This article aims to provide a rapid, practical checklist of good postural habits for people working at a desk so as to lower the risk of the many postural injuries we routinely see in clinic.
Your Seated Body
- Keep your head up, chin tucked in, shoulders relaxed
- Ensure your elbows are tucked in, your arms and hands broadly horizontal, avoid flexing or extending your wrists
- Ensure your thighs are at around 45 degrees to the top half of the body, and your feet flat on the ground – remove high heals at the desk!
- Edge well back in your chair, sitting tall and maintaining the slightly extended curvature of your lower back
- Adjust your backrest to support the small of your back

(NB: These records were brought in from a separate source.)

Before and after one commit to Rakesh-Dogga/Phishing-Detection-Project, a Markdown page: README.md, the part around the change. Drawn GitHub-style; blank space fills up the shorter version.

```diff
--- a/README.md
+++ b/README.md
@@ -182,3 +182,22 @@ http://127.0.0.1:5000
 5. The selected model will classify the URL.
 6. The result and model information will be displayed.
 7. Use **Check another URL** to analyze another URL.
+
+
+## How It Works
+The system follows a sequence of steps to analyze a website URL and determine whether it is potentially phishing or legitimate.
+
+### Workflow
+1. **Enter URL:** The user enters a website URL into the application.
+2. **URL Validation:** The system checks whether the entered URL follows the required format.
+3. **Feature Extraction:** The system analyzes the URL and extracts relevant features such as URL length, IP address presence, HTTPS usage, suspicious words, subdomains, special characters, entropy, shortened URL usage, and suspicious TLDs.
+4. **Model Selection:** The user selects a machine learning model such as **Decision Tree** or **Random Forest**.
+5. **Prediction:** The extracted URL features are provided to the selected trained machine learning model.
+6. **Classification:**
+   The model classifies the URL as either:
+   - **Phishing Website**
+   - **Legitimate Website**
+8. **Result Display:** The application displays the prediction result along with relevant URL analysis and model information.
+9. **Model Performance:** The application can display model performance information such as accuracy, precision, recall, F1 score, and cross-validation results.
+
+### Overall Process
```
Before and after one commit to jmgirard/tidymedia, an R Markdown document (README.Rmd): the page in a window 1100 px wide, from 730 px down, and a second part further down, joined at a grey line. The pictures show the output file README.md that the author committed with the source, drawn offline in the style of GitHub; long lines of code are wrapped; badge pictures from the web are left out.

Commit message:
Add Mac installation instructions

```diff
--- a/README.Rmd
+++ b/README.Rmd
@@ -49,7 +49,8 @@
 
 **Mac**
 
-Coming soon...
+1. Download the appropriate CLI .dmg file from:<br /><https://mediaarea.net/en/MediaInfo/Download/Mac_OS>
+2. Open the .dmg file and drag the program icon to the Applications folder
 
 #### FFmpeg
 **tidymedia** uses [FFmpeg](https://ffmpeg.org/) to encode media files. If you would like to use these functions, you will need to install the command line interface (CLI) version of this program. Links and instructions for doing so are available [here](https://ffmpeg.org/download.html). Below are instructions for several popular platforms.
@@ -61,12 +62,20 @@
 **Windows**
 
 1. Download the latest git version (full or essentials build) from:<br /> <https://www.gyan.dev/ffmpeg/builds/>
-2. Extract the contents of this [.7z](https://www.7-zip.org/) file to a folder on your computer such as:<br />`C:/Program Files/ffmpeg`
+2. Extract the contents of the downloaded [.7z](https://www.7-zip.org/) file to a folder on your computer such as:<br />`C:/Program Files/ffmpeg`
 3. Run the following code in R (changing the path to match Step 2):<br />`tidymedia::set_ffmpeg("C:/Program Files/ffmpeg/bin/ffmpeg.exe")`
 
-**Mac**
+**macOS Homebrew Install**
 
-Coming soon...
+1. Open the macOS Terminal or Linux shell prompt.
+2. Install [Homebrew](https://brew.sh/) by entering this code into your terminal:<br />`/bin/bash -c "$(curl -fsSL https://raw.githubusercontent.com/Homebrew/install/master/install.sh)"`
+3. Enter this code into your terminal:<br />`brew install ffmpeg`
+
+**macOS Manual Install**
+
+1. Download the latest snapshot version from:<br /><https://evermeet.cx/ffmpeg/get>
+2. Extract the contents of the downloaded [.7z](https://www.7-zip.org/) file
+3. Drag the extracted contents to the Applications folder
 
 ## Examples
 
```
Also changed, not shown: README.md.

- Do away with armrests – which encourage slouching – and ensure that your elbows are at same height as the keyboard
- Push your keyboard back from the edge of the table to give your hands and wrists the space to remain aligned
- Position your mouse as close as possible to the keyboard, and favour keyboard functions over mouse wherever possible
- Set your screen square on, and the top of it just below eye level – if you have a laptop, ensure you have a separate screen and keyboard
- Adjust your screen to remove any glare
- Have a document holder and position it as close to the screen as possible – use eyes rather than neck for reading and touchtyping
- Remove any clutter from under your desk
Managing Health during the Working Day
- No-one can maintain good posture for long – set your computer timer to remind you every hour to get up and walk about for a bit
- Use that break to do a few simple neck and shoulder movements: head forward/back, rotating right/left, ear to shoulder right/left, roll shoulders backwards and forwards, repeating each 4-6 times
- Keep a 1.5L bottle of water close to hand; sip at regular intervals aiming to finish the bottle in the day
- Leave your desk at lunch – eating and working do not mix well!
If you are looking for a good desk chair, you may want to look at the Bambach saddle seat which was designed by an Australian therapist to maintain optimal posture – but remember that the secret of good posture resides in… not remaining seated too long!
If you have any views or questions, please contact Mathieu or Peter by email or phone (01895 20 00 50). We would love to hear your feedback, and any suggestions for future topics too. You can also leave a comment on our blog here.